• **Your goal**:
Each line of the data below that contains "export" must be copied.

____

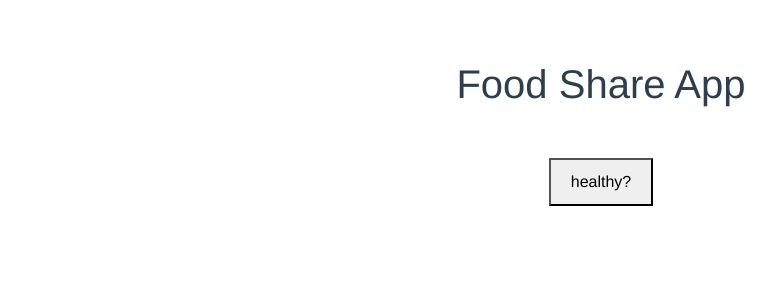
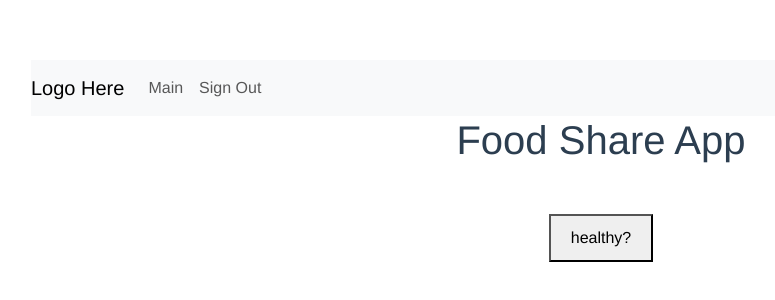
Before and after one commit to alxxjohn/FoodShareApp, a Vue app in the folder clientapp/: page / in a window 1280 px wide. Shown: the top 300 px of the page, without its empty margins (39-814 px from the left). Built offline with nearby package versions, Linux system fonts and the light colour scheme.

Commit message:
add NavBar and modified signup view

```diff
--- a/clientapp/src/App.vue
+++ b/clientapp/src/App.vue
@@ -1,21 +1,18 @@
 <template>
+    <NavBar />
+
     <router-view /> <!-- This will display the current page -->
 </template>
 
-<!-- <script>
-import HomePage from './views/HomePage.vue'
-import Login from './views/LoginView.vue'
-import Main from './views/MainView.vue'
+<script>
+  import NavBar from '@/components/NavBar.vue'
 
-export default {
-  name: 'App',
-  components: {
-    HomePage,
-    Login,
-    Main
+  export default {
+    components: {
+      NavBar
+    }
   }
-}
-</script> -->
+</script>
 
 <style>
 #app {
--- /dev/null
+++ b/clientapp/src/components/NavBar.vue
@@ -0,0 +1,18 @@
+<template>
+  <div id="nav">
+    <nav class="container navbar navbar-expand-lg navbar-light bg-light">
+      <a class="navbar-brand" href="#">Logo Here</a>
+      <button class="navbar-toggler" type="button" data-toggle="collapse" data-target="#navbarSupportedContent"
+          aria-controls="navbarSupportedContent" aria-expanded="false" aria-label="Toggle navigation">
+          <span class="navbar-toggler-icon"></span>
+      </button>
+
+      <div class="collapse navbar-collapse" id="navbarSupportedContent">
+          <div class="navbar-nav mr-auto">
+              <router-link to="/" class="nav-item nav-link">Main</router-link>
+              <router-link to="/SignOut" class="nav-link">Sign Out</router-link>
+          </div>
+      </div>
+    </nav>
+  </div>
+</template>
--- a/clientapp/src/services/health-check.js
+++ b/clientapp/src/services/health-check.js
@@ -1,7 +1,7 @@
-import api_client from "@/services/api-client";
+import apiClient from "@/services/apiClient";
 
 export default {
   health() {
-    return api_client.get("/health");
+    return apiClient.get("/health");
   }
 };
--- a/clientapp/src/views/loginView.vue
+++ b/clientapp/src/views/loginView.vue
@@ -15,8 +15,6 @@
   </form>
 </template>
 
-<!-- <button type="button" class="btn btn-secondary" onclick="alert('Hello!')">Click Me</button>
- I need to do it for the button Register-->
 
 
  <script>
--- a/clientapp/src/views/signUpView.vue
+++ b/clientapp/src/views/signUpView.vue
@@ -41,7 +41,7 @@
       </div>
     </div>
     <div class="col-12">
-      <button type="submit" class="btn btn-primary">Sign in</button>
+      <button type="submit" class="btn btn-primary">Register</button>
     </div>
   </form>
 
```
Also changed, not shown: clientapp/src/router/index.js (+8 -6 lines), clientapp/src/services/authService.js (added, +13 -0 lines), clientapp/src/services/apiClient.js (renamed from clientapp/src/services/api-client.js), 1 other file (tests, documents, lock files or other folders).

____

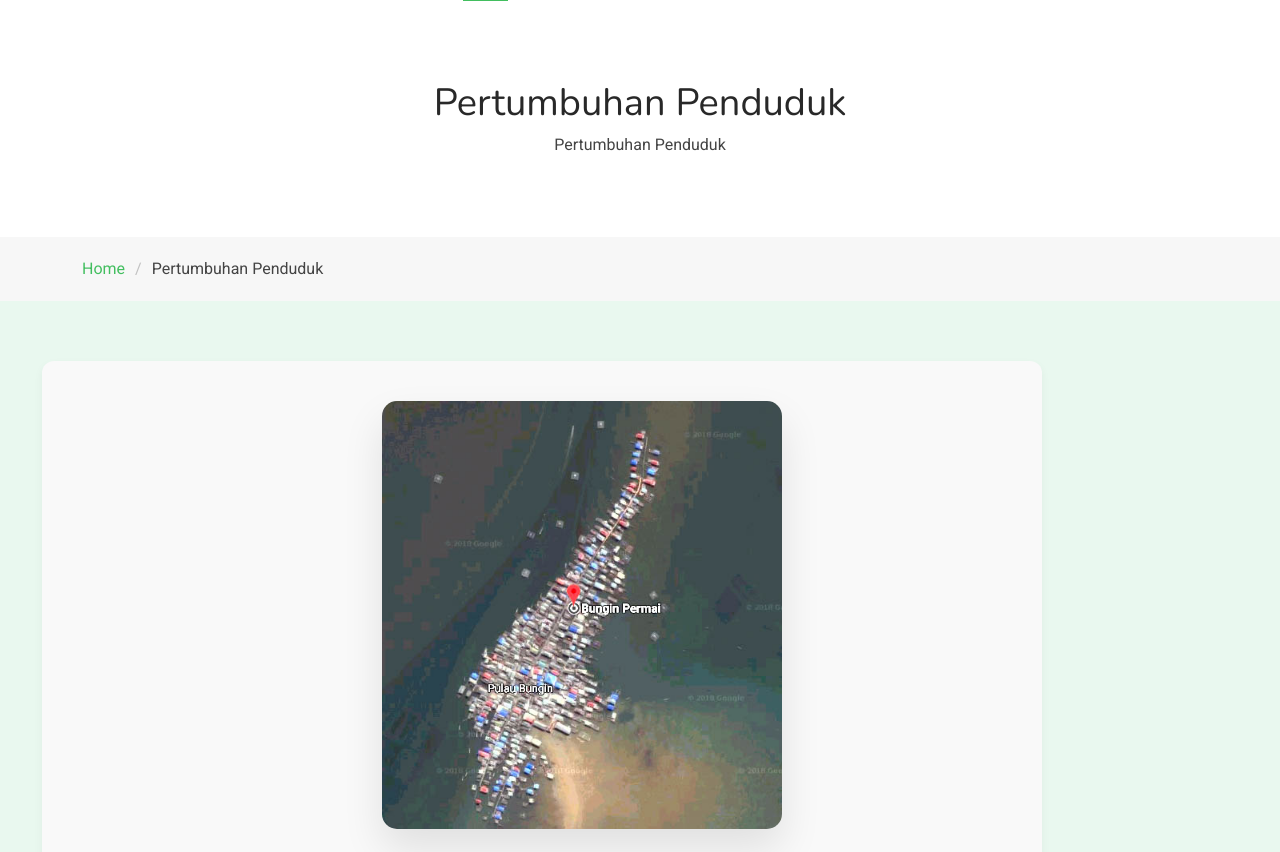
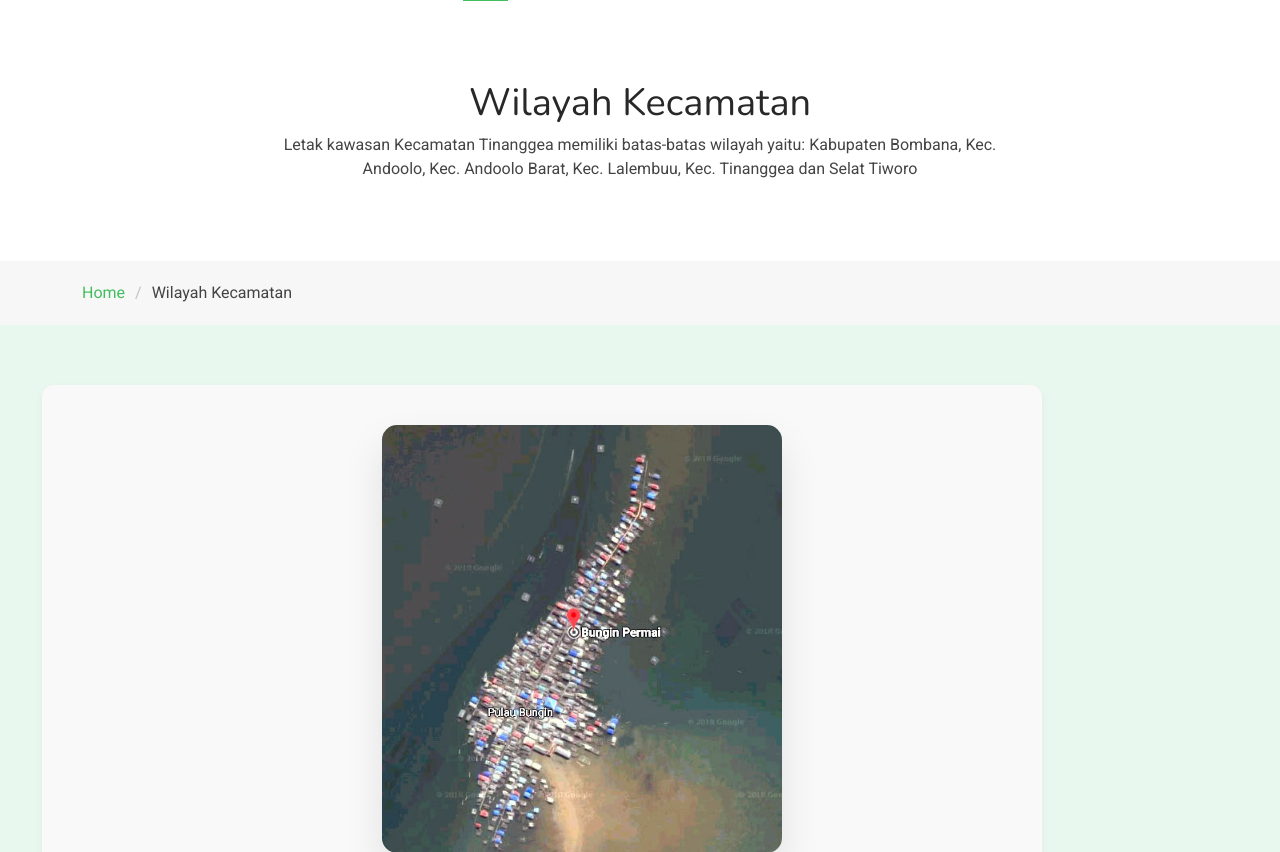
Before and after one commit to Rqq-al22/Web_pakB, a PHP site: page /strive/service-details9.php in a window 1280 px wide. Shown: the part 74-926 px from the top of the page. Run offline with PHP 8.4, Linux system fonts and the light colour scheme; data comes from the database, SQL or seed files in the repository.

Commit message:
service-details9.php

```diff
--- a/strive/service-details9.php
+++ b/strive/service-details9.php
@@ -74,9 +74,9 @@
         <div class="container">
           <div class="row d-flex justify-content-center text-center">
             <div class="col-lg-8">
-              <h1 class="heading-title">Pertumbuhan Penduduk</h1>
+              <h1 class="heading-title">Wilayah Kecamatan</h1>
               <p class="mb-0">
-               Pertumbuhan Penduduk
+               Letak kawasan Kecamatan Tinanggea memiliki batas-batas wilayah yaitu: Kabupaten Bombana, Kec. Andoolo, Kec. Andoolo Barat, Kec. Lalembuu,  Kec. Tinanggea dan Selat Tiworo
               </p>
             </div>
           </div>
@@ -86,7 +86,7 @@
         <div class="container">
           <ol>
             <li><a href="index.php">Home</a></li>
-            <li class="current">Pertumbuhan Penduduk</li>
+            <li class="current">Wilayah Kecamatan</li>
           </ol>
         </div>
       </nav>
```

____

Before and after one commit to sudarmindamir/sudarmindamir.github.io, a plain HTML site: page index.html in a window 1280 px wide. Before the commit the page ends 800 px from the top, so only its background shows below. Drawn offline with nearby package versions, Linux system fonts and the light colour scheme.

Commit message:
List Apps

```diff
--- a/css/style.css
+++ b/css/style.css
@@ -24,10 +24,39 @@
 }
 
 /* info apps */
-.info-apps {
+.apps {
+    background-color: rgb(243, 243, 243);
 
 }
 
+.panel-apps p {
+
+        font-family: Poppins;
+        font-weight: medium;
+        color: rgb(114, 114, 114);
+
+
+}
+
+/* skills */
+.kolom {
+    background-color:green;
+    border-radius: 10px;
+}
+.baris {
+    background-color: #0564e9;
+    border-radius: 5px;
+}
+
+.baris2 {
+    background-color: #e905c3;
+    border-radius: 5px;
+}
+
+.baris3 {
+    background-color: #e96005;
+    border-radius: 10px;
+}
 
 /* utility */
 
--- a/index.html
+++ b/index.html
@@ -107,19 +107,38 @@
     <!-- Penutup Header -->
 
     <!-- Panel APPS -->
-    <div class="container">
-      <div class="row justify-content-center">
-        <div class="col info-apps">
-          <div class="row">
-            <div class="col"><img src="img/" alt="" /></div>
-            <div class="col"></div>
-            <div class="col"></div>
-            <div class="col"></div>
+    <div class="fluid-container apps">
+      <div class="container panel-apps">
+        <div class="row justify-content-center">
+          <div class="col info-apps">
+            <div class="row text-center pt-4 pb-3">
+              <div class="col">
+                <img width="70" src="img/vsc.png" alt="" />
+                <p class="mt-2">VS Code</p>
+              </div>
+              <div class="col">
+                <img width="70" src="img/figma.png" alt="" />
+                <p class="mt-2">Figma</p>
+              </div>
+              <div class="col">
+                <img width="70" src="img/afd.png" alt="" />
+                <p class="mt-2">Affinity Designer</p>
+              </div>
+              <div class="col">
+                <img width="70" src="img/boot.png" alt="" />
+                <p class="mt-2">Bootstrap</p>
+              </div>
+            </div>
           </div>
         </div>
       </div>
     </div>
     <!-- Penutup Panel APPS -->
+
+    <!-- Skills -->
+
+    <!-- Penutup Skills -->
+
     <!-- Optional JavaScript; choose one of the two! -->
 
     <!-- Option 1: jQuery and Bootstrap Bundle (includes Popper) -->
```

____

• **Written answer**:
-export default {
+  export default {
 export default {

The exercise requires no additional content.